“I could not have kept this going after their father passed away without them,” she said, standing on the front porch of the store.¬†“I thought about closing and they said, ‘No, Mom.¬†This pays the bills. This paid for college.'”¬†
One of the few changes is Patty decided to stop cleaning fish for customers and selling fresh clams, shrimp, scallops,¬†and steamed and softshell crabs.
“When Danny passed that was it. I couldn’t do it anymore.”¬†
Sales at Captain Bones depend on the weather. If it’s too windy and too rainy, few want to be outside.¬†
When he first opened, Danny knew he needed a roadside attraction to bring in customers. He¬†used to park his former crab boat outside the business to represent the store.
But in 1989, he had an even better idea. He erected a¬†replica of an 840-pound toothy mako shark that was hauled from a charter boat called the Shamrock by his nephew Richard H. Reed, who then managed the store.
A faded yellow newspaper story about Reed’s catch, which set a Delaware record, is pinned on a wall near the cash register. Reed and his fellow fishermen left from Indian River Inlet in Sussex County to catch the shark.
Danny told The News Journal in 1996 that Reed used a 12-pound bluefish as bait. The state record now for shortfin mako shark is 975 pounds. Reed’s record was broken¬†by Thomas Barnes in 2000.¬†

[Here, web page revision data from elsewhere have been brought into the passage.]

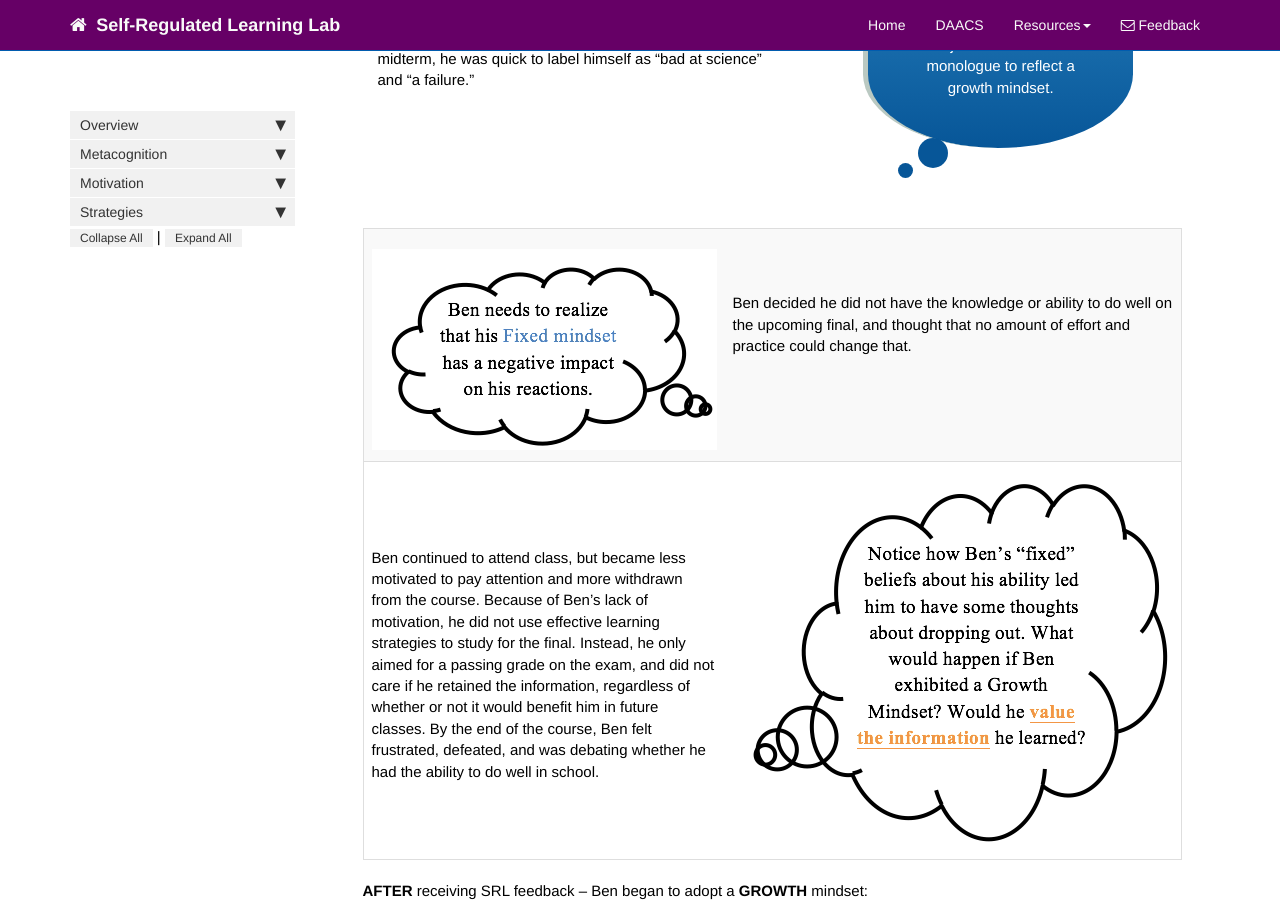
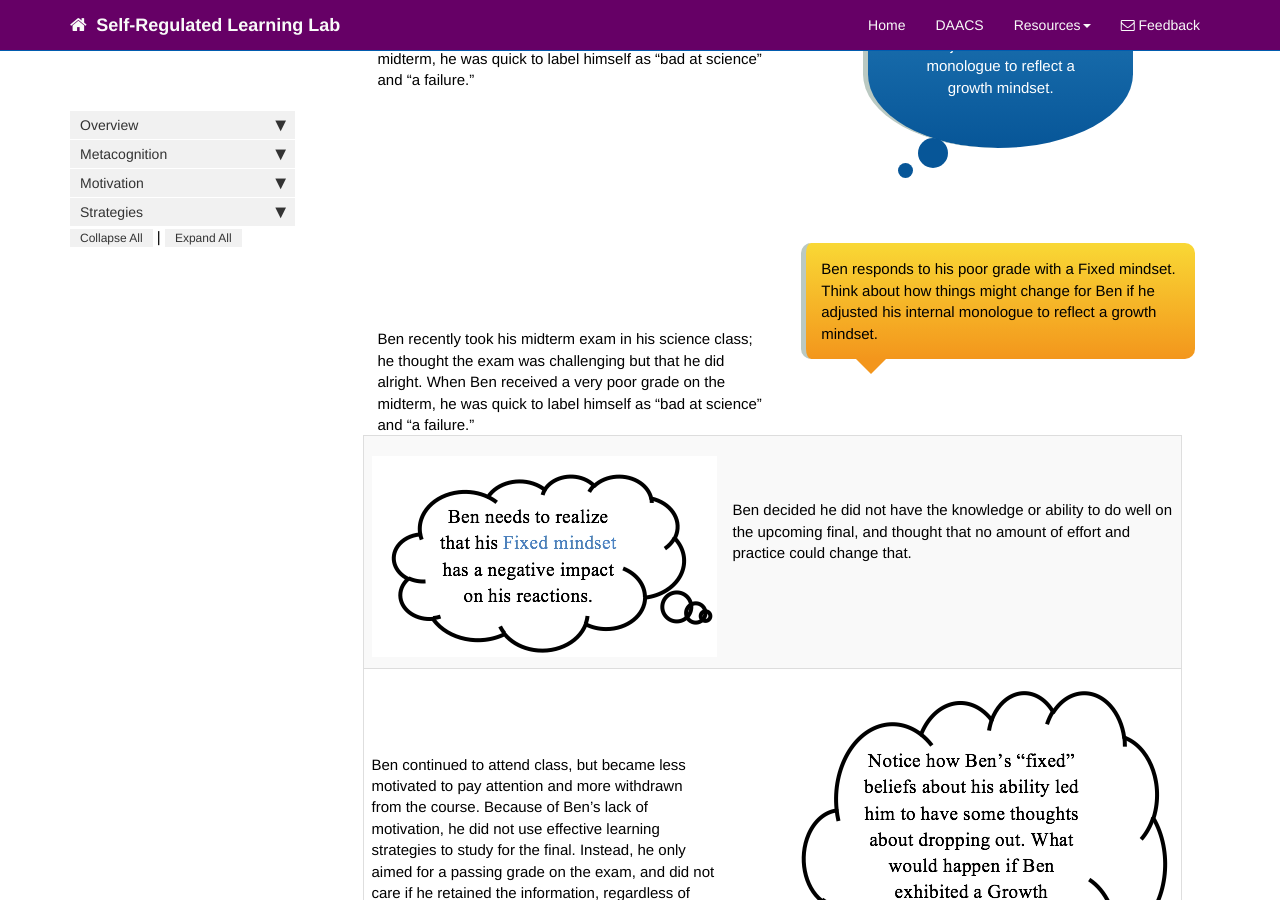
Before and after one commit to dfranklin02/SRL, a Jekyll site: the page built from docs/pages/motivation/mindset_profile.md, in a window 1280 px wide and 900 px high, scrolled down 523 px. Built offline with Jekyll 4.4.1, drawn with Linux system fonts in a browser that asks for light colours; nearby versions of some CDN libraries; comment, search, counter and statistics services are not loaded.

Commit message:
Update mindset_profile.md

```diff
--- a/docs/pages/motivation/mindset_profile.md
+++ b/docs/pages/motivation/mindset_profile.md
@@ -25,6 +25,13 @@ Ben recently took his midterm exam in his science class; he thought the exam was
 </div><div class="col-md-6"><blockquote class="oval-thought">
 Ben responds to his poor grade with a Fixed mindset. Think about how things might change for Ben if he adjusted his internal monologue to reflect a growth mindset.
 </blockquote></div>
+
+<div class="col-md-6" style="margin-top: 100px"> <!-- Adjust the margin-top until the text displays where you want -->
+Ben recently took his midterm exam in his science class; he thought the exam was challenging but that he did alright. When Ben received a very poor grade on the midterm, he was quick to label himself as “bad at science” and “a failure.”
+</div><div class="col-md-6"><blockquote class="triangle-isosceles">
+Ben responds to his poor grade with a Fixed mindset. Think about how things might change for Ben if he adjusted his internal monologue to reflect a growth mindset.
+</blockquote></div>
+
 
 
 <table>
```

The mount at Captain Bones was made in Florida with the shark’s exact measurements. (The Delaware anglers¬†ate the meat ‚ÄĒ shark steaks are good eating ‚ÄĒand kept some of the teeth.) A neighbor built the wooden box. Patty said Danny¬†would never¬†tell her how much he spent on the shark mount.¬†
But, a landmark was born and it has stayed in place ever since. And, as Danny envisioned,¬†it’s brought in plenty of curious customers.
“My husband just knew. It wasn’t even a question,” Patty said.
One Christmas, the Foleys added a Santa Claus hat and never removed it.
Now, people say “We’ll meet at the shark,” Patty said. Customers and motorists¬†take photos.
“They pull over and get out. Children have written letters,” she said.
They like that the shark wears the¬†fading Santa Claus hat year-round.¬†It’s going to stay in place.
Just like the shark.
The state Division of Fish & Wildlife conserves and manages Delaware‚Äôs fish and wildlife and their habitats, and provides fishing, hunting, wildlife viewing and boating access on nearly 65,000 acres of public land.
A Delaware fishing license, which must be purchased annually by recreational anglers ages 16 to 64,¬†covers both fresh and tidal waters.¬†The cost of a license at Captain Bones is $11, which includes the¬†$2.50 agent fee.
“Why is this here?” is an occasional News Journal/Delaware Online feature that looks at the history behind curious objects found throughout Delaware.¬†¬†
MORE ‘WHY IS THIS HERE?’
The fun of ‘The Pole Family’ might be its mystery
A red-brick tower is all that remains of former prison in Greenbank Park
Why does a duPont mansion have a stone wall topped with jagged glass shards?
Contact Patricia Talorico at (302) 324-2861 or email@example.com and on Twitter @pattytalorico